Data for analysis
◆ ◆ ◆ ◆ ◆ ◆ ◆

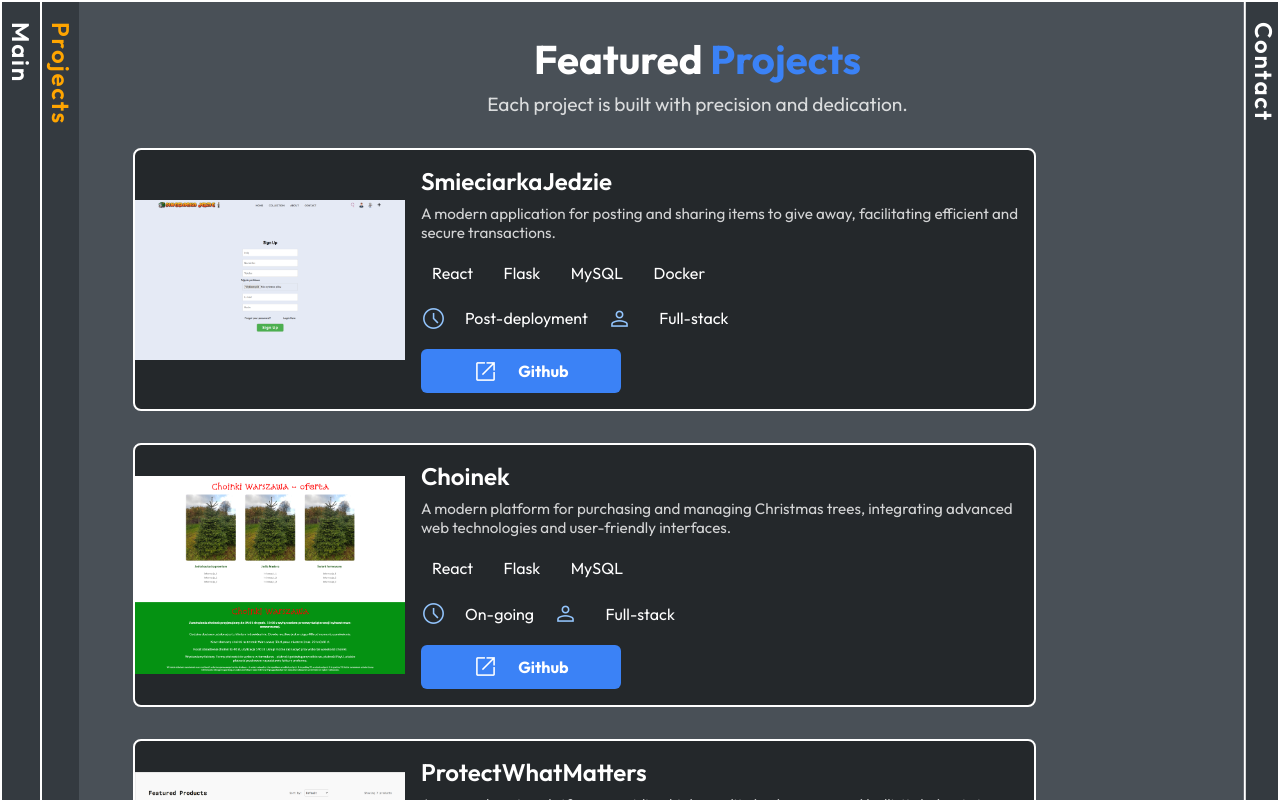
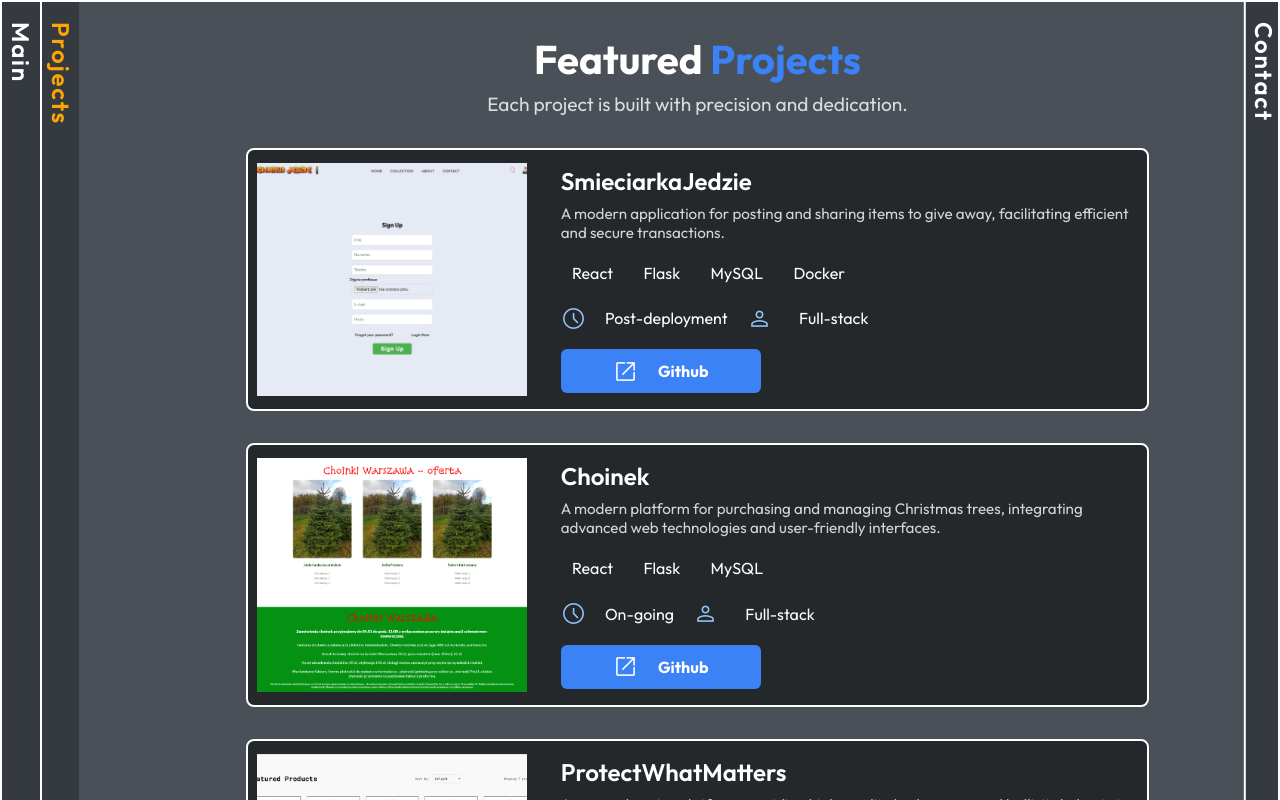
Before and after one commit to JakubStankiewicz1/kuba-portfolio, a React (Vite) app in the folder frontend/: page /kuba-portfolio/projects in a window 1280 px wide. Built offline with nearby package versions, Linux system fonts and the light colour scheme.

Commit message:
Projects displayment on screen x axis display

```diff
--- a/frontend/src/components/ProjectsPage/projectsPage.css
+++ b/frontend/src/components/ProjectsPage/projectsPage.css
@@ -1,17 +1,17 @@
 .page {
-  padding: 2rem 1rem; /* Zmniejszono padding */
+  padding: 2rem 1rem;
   text-align: center;
   color: #fff;
   width: 100vw;
   display: flex;
   flex-direction: column;
   align-items: center;
-  margin-top: 0; /* Usunięto margines górny */
-  margin-bottom: 0; /* Usunięto margines dolny */
+  margin-top: 0;
+  margin-bottom: 0;
 }
 
 .projectsPage {
-  margin-bottom: 0; /* Usunięto margines dolny */
+  margin-bottom: 0;
 }
 
 .title {
@@ -33,10 +33,11 @@
   display: flex;
   justify-content: center;
   gap: 2rem;
-  margin-top: 2rem; /* Zmniejszono margines górny */
+  margin-top: 2rem;
   flex-wrap: wrap;
   flex-direction: column;
-  margin-bottom: 2rem; /* Zmniejszono margines dolny */
+  margin-bottom: 2rem;
+  align-items: center;
 }
 
 .projectCard {
@@ -56,13 +57,18 @@
 }
 
 .projectImage {
-  width: 40%;
+  width: 35%;
   height: auto;
   object-fit: cover;
   transition: transform 0.3s ease-in-out;
   flex-shrink: 0;
-  width: 400px;
-  height: auto;
+  /* width: 400px; */
+  /* height: auto; */
+  /* margin-left: 15px; */
+  height: 90%;
+  width: auto;
+  margin-left: 1%;
+  margin-right: 2%;
 }
 
 .projectContent {
@@ -153,7 +159,6 @@
   margin-right: 20px;
 }
 
-/* RESPONSYWNOŚĆ */
 @media (max-width: 1550px) {
   .projectCard {
     width: 80%;
@@ -216,7 +221,7 @@
   }
 
   .projectsContainer {
-    margin-bottom: 2rem; /* Zmniejszono margines dolny */
+    margin-bottom: 2rem;
   }
 }
 
```
Also changed, not shown: frontend/src/components/ProjectsPage/ProjectsPage.jsx (+2 -8 lines).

◆ ◆ ◆ ◆ ◆ ◆ ◆

Brief
Say the number of lines in the entries that have the string "height", and only that.

Answer box
4